This can occur if a VM is exited ungracefully. Run the following command:

$ VBoxManage controlvm virtual_machine_name poweroff

NS_ERROR_FAILURE and missing menu items

This happens sometimes when selecting QCOW/QCOW2/QED disk format when creating a new virtual disk.

If you encounter this message the first time you start the virtual machine:

Failed to open a session for the virtual machine debian.
Could not open the medium '/home/.../VirtualBox VMs/debian/debian.qcow'.
QCow: Reading the L1 table for image '/home/.../VirtualBox VMs/debian/debian.qcow' failed (VERR_EOF).
VD: error VERR_EOF opening image file '/home/.../VirtualBox VMs/debian/debian.qcow' (VERR_EOF).

Result Code: 
NS_ERROR_FAILURE (0x80004005)
Component: 
Medium

Exit VirtualBox, delete all files of the new machine and from virtualbox config file remove the last line in MachineRegistry menu (or the offending machine you are creating):
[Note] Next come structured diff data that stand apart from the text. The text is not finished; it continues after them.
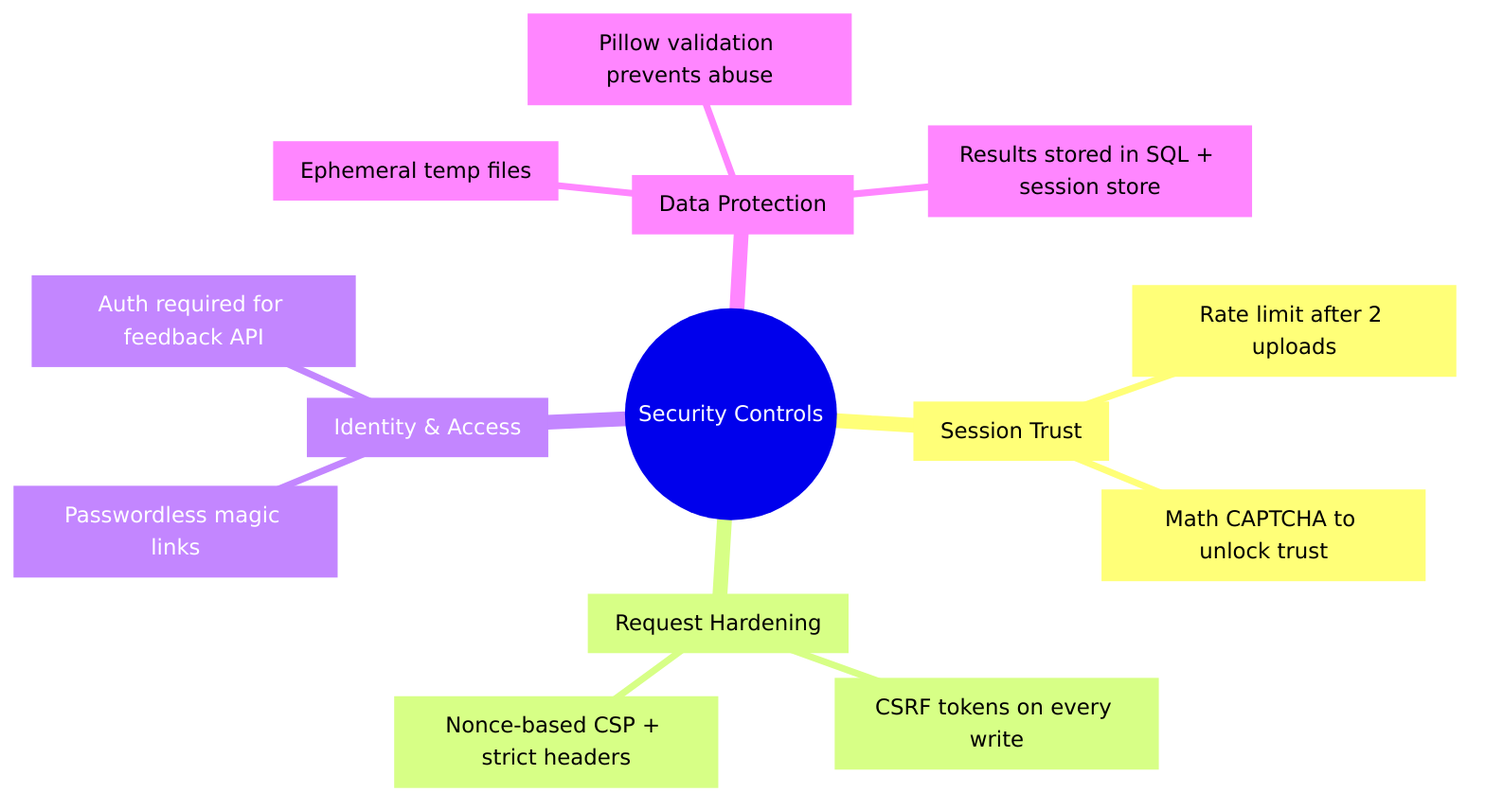
Earlier version of the Mermaid export public/images/security-mindmap.png (Red-Turtles/Proof-Of-Concept-Demo). Its source is kept beside it as docs/diagram_sources/security-mindmap.mmd.
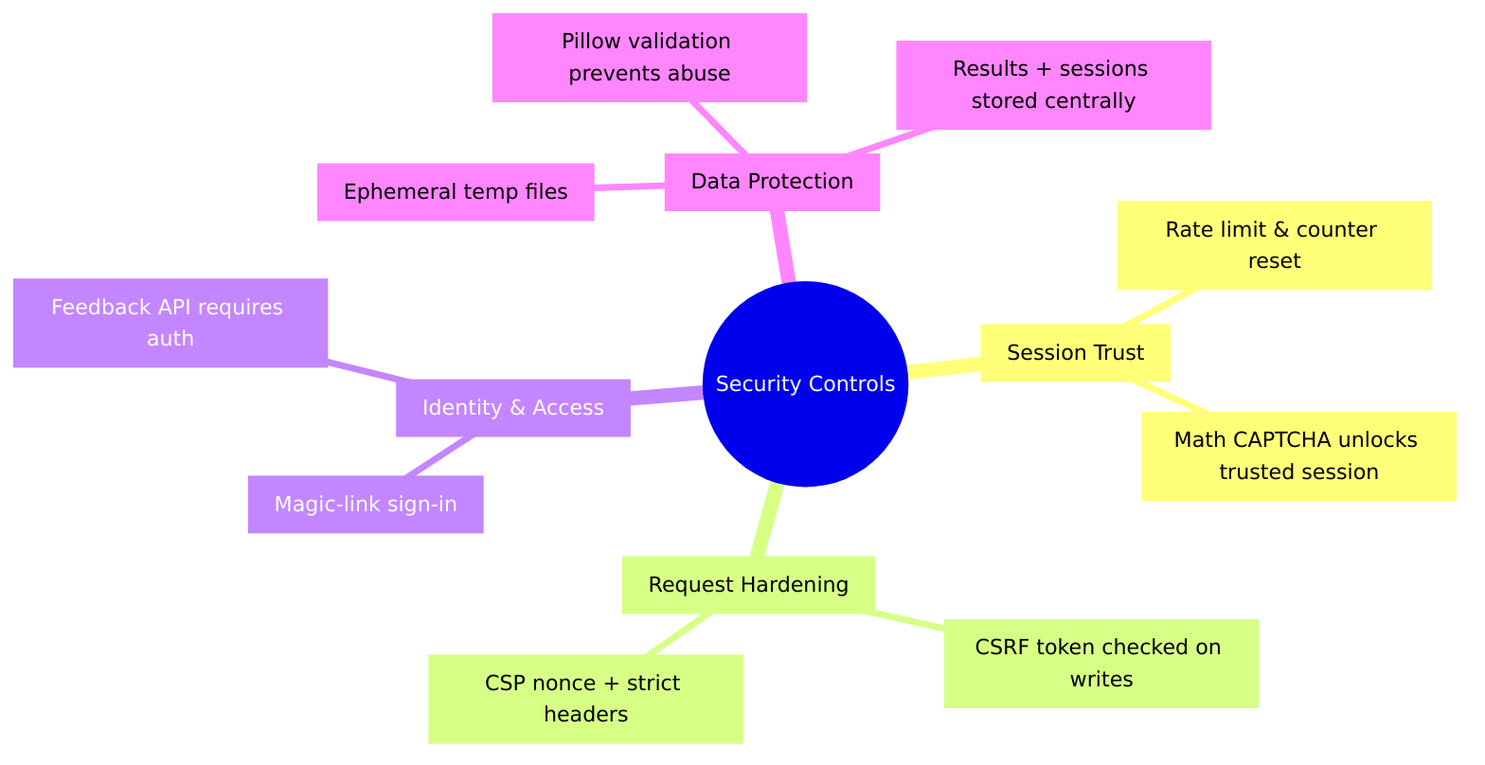
After the commit.

What changed in the source:
```diff
@@ -1,15 +1,15 @@
 mindmap
   root((Security Controls))
     trust["Session Trust"]
-      rate_limit["Rate limit after 2 uploads"]
-      captcha_gate["Math CAPTCHA to unlock trust"]
+      rate_limit["Rate limit & counter reset"]
+      captcha_gate["Math CAPTCHA unlocks trusted session"]
     hardening["Request Hardening"]
-      csrf["CSRF tokens on every write"]
-      csp["Nonce-based CSP + strict headers"]
+      csrf["CSRF token checked on writes"]
+      csp["CSP nonce + strict headers"]
     identity["Identity & Access"]
-      magic_links["Passwordless magic links"]
-      feedback_guard["Auth required for feedback API"]
+      magic_links["Magic-link sign-in"]
+      feedback_guard["Feedback API requires auth"]
     data["Data Protection"]
       temp_cleanup["Ephemeral temp files"]
       validation["Pillow validation prevents abuse"]
-      storage["Results stored in SQL + session store"]
+      storage["Results + sessions stored centrally"]
```
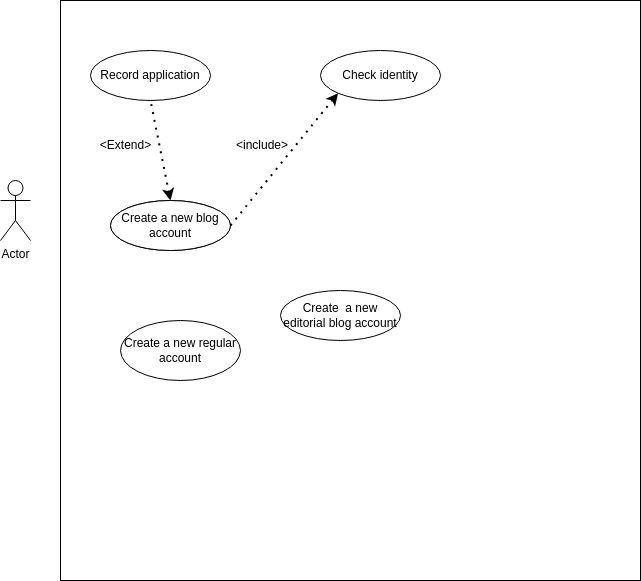
This is secuencia.drawio.png from JVC0/ETS, a draw.io export, as it was before one commit. Source tidied: cells renumbered, new cells last; positions are measured from the earlier drawing's top-left corner, leaving out a move shared by most shapes. The source it was exported from:
```xml
<mxGraphModel>
  <root>
    <mxCell id="0" />
    <mxCell id="1" parent="0" />
    <mxCell id="2" style="whiteSpace=wrap;html=1;" parent="1" vertex="1">
      <mxGeometry x="60" width="580" height="580" as="geometry" />
    </mxCell>
    <mxCell id="3" value="Actor" style="shape=umlActor;verticalLabelPosition=bottom;verticalAlign=top;html=1;" parent="1" vertex="1">
      <mxGeometry y="180" width="30" height="60" as="geometry" />
    </mxCell>
    <mxCell id="4" value="Create a new regular account" style="ellipse;whiteSpace=wrap;html=1;" parent="1" vertex="1">
      <mxGeometry x="120" y="320" width="120" height="60" as="geometry" />
    </mxCell>
    <mxCell id="5" value="Record application" style="ellipse;whiteSpace=wrap;html=1;" parent="1" vertex="1">
      <mxGeometry x="90" y="50" width="120" height="50" as="geometry" />
    </mxCell>
    <mxCell id="6" value="Create a new blog account" style="ellipse;whiteSpace=wrap;html=1;" parent="1" vertex="1">
      <mxGeometry x="110" y="200" width="120" height="50" as="geometry" />
    </mxCell>
    <mxCell id="7" style="endArrow=none;dashed=1;html=1;dashPattern=1 3;strokeWidth=2;rounded=0;entryX=0.5;entryY=1;entryDx=0;entryDy=0;exitX=0.5;exitY=0;exitDx=0;exitDy=0;endFill=0;startArrow=classic;startFill=1;" parent="1" edge="1" source="6" target="5">
      <mxGeometry relative="1" as="geometry" />
    </mxCell>
    <mxCell id="8" value="&amp;lt;Extend&amp;gt;" style="text;html=1;align=center;verticalAlign=middle;strokeColor=none;fillColor=none;" parent="1" vertex="1">
      <mxGeometry x="90" y="130" width="70" height="30" as="geometry" />
    </mxCell>
    <mxCell id="9" value="Create a new blog account" style="ellipse;whiteSpace=wrap;html=1;" parent="1" vertex="1">
      <mxGeometry x="110" y="200" width="120" height="50" as="geometry" />
    </mxCell>
    <mxCell id="10" value="Check identity" style="ellipse;whiteSpace=wrap;html=1;" parent="1" vertex="1">
      <mxGeometry x="320" y="50" width="120" height="50" as="geometry" />
    </mxCell>
    <mxCell id="11" style="endArrow=classic;dashed=1;html=1;dashPattern=1 3;strokeWidth=2;rounded=0;exitX=1;exitY=0.5;exitDx=0;exitDy=0;entryX=0;entryY=1;entryDx=0;entryDy=0;startArrow=none;startFill=0;endFill=1;" parent="1" edge="1" source="9" target="10">
      <mxGeometry relative="1" as="geometry" />
    </mxCell>
    <mxCell id="12" value="&amp;lt;include&amp;gt;" style="text;strokeColor=none;fillColor=none;align=left;verticalAlign=middle;spacingLeft=4;spacingRight=4;overflow=hidden;whiteSpace=wrap;html=1;" parent="1" vertex="1">
      <mxGeometry x="230" y="130" width="80" height="30" as="geometry" />
    </mxCell>
    <mxCell id="13" value="Create&amp;nbsp; a new editorial blog account" style="ellipse;whiteSpace=wrap;html=1;" parent="1" vertex="1">
      <mxGeometry x="280" y="290" width="120" height="50" as="geometry" />
    </mxCell>
  </root>
</mxGraphModel>
```
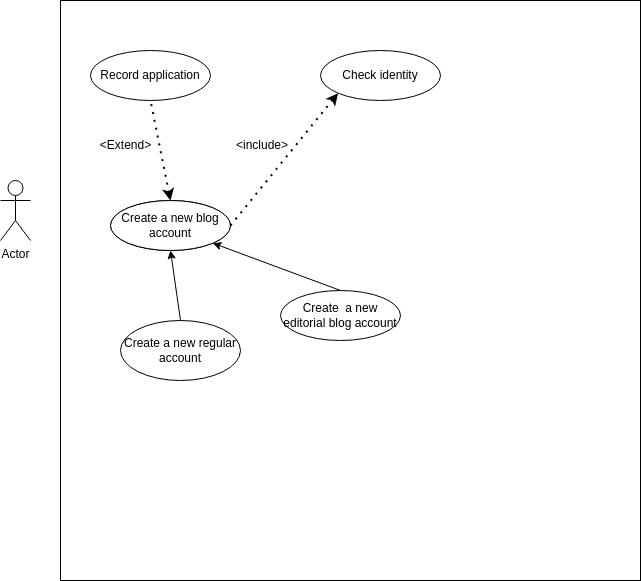
Above is the later version.

Diff of the diagram source:
```diff
@@ -38,5 +38,11 @@
     <mxCell id="13" value="Create&amp;nbsp; a new editorial blog account" style="ellipse;whiteSpace=wrap;html=1;" parent="1" vertex="1">
       <mxGeometry x="280" y="290" width="120" height="50" as="geometry" />
     </mxCell>
+    <mxCell id="14" style="endArrow=classic;html=1;entryX=0.5;entryY=1;entryDx=0;entryDy=0;exitX=0.5;exitY=0;exitDx=0;exitDy=0;" parent="1" edge="1" source="4" target="9">
+      <mxGeometry relative="1" as="geometry" />
+    </mxCell>
+    <mxCell id="15" style="endArrow=classic;html=1;entryX=1;entryY=1;entryDx=0;entryDy=0;exitX=0.5;exitY=0;exitDx=0;exitDy=0;" parent="1" edge="1" source="13" target="9">
+      <mxGeometry relative="1" as="geometry" />
+    </mxCell>
   </root>
 </mxGraphModel>
```
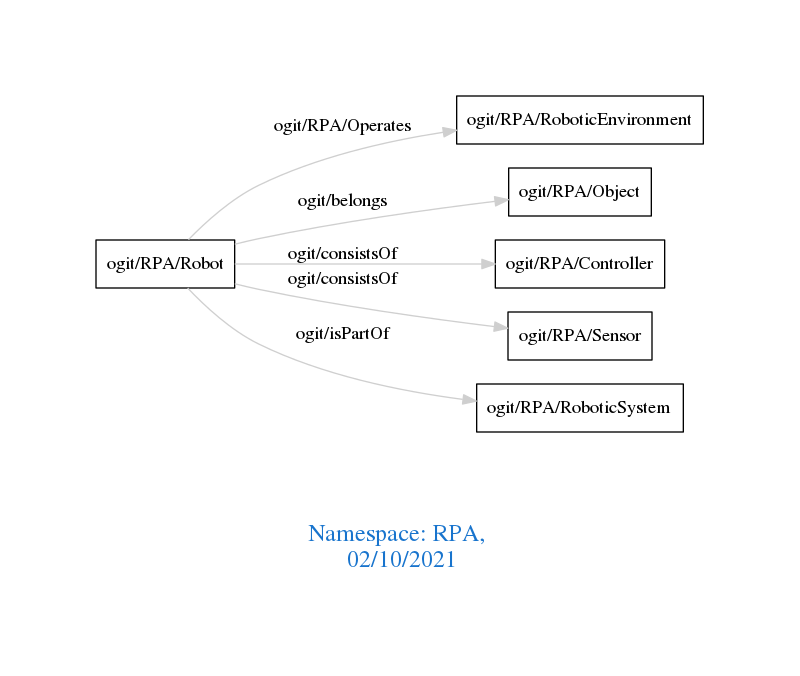
arago/OGIT keeps this Graphviz diagram as downloads/RPA.png. Above is the earlier version. Its source is kept beside it as downloads/RPA.dot.
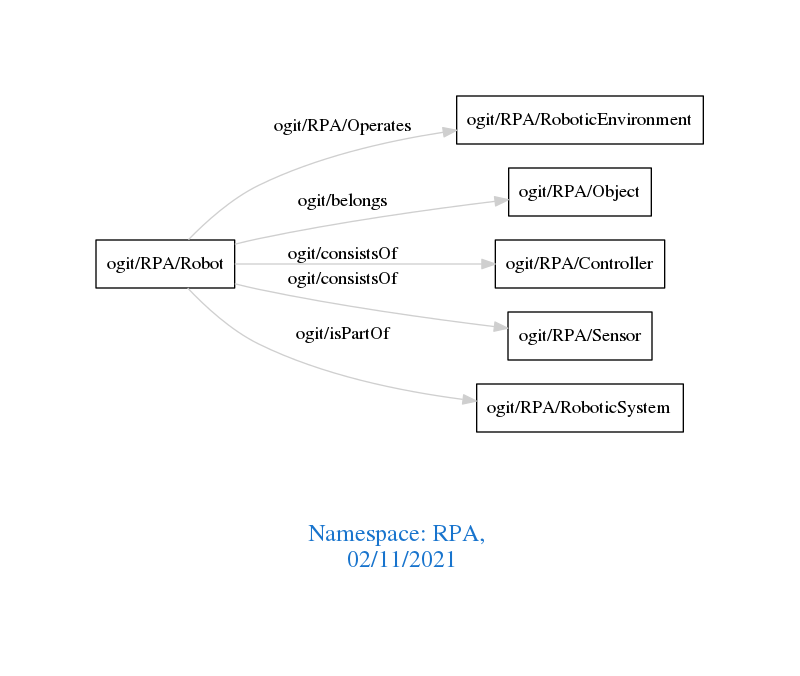
Above is the later version.

Diff of the diagram source:
```diff
@@ -1,7 +1,7 @@
 digraph OGIT_ontology {
  graph [ rankdir= LR,pad=1
 fontsize = 18,
-fontcolor= dodgerblue3,label = "\n\n\nNamespace: RPA, \n 02/10/2021"];
+fontcolor= dodgerblue3,label = "\n\n\nNamespace: RPA, \n 02/11/2021"];
 node[shape=polygon];
 edge [  color="gray81"];
 
```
~/.config/VirtualBox/VirtualBox.xml
...
<MachineRegistry>
  <MachineEntry uuid="{00000000-0000-0000-0000-000000000000}" src="/home/void/VirtualBox VMs/debian/debian.vbox"/>
  <MachineEntry uuid="{00000000-0000-0000-0000-000000000000}" src="/home/void/VirtualBox VMs/ubuntu/ubuntu.vbox"/>
  <MachineEntry uuid="{00000000-0000-0000-0000-000000000000}" src="/home/void/VirtualBox VMs/lastvmcausingproblems/lastvmcausingproblems.qcow"/>
</MachineRegistry>
...

Arch: pacstrap script fails

If you used pacstrap in the #Installation steps for Arch Linux guests to also #Install the Guest Additions before performing a first boot into the new guest, you will need to umount -l /mnt/dev as root before using pacstrap again; a failure to do this will render it unusable.

OpenBSD unusable when virtualisation instructions unavailable

While OpenBSD is reported to work fine on other hypervisors without virtualisation instructions (VT-x AMD-V) enabled, an OpenBSD virtual machine running on VirtualBox without these instructions will be unusable, manifesting with a bunch of segmentation faults. Starting VirtualBox with the -norawr0 argument may solve the problem. You can do it like this:

$ VBoxSDL -norawr0 -vm name_of_OpenBSD_VM

Windows host: VERR_ACCESS_DENIED

To access the raw VMDK image on a Windows host, run the VirtualBox GUI as administrator.

Windows: "The specified path does not exist. Check the path and then try again."

This error message may appear when running an .exe file which requires administrator privileges from a shared folder in windows guests. [12]

As a workaround, copy the file to the virtual drive or use UNC paths (\\vboxsvr). See [13] for more information.

Windows 8.x error code 0x000000C4

If you get this error code while booting, even if you choose OS Type Win 8, try to enable the CMPXCHG16B CPU instruction:

$ vboxmanage setextradata virtual_machine_name VBoxInternal/CPUM/CMPXCHG16B 1

Windows 8, 8.1 or 10 fails to install, boot or has error "ERR_DISK_FULL"

Update the VM's settings by going to Settings > Storage > Controller:SATA and check "Use Host I/O Cache".

WinXP: Bit-depth cannot be greater than 16

If you are running at 16-bit color depth, then the icons may appear fuzzy/choppy. However, upon attempting to change the color depth to a higher level, the system may restrict you to a lower resolution or simply not enable you to change the depth at all. To fix this, run regedit in Windows and add the following key to the Windows XP VM's registry:

[HKEY_LOCAL_MACHINE\SOFTWARE\Policies\Microsoft\Windows NT\Terminal Services]
"ColorDepth"=dword:00000004

Then update the color depth in the "desktop properties" window. If nothing happens, force the screen to redraw through some method (i.e. Host+f to redraw/enter full screen).

Windows: Screen flicker if 3D acceleration enabled

VirtualBox > 4.3.14 has a regression in which Windows guests with 3D acceleration flicker. Since r120678 a patch has been implemented to recognize an environment variable setting, launch VirtualBox like this:

$ CR_RENDER_FORCE_PRESENT_MAIN_THREAD=0 VirtualBox

Make sure no VirtualBox services are still running. See VirtualBox bug 13653.

Cannot mount shared folder from fstab

The /usr/bin/mount.vboxsf binary shipped in virtualbox-guest-utils cannot be used with kernels 4.16 or newer.

The existence of /usr/bin/mount.vboxsf will prevent mounting shared folders from fstab. A workaround is to declare usr/bin/mount.vboxsf as NoExtract in /etc/pacman.conf. See FS#58272 for more information.

See also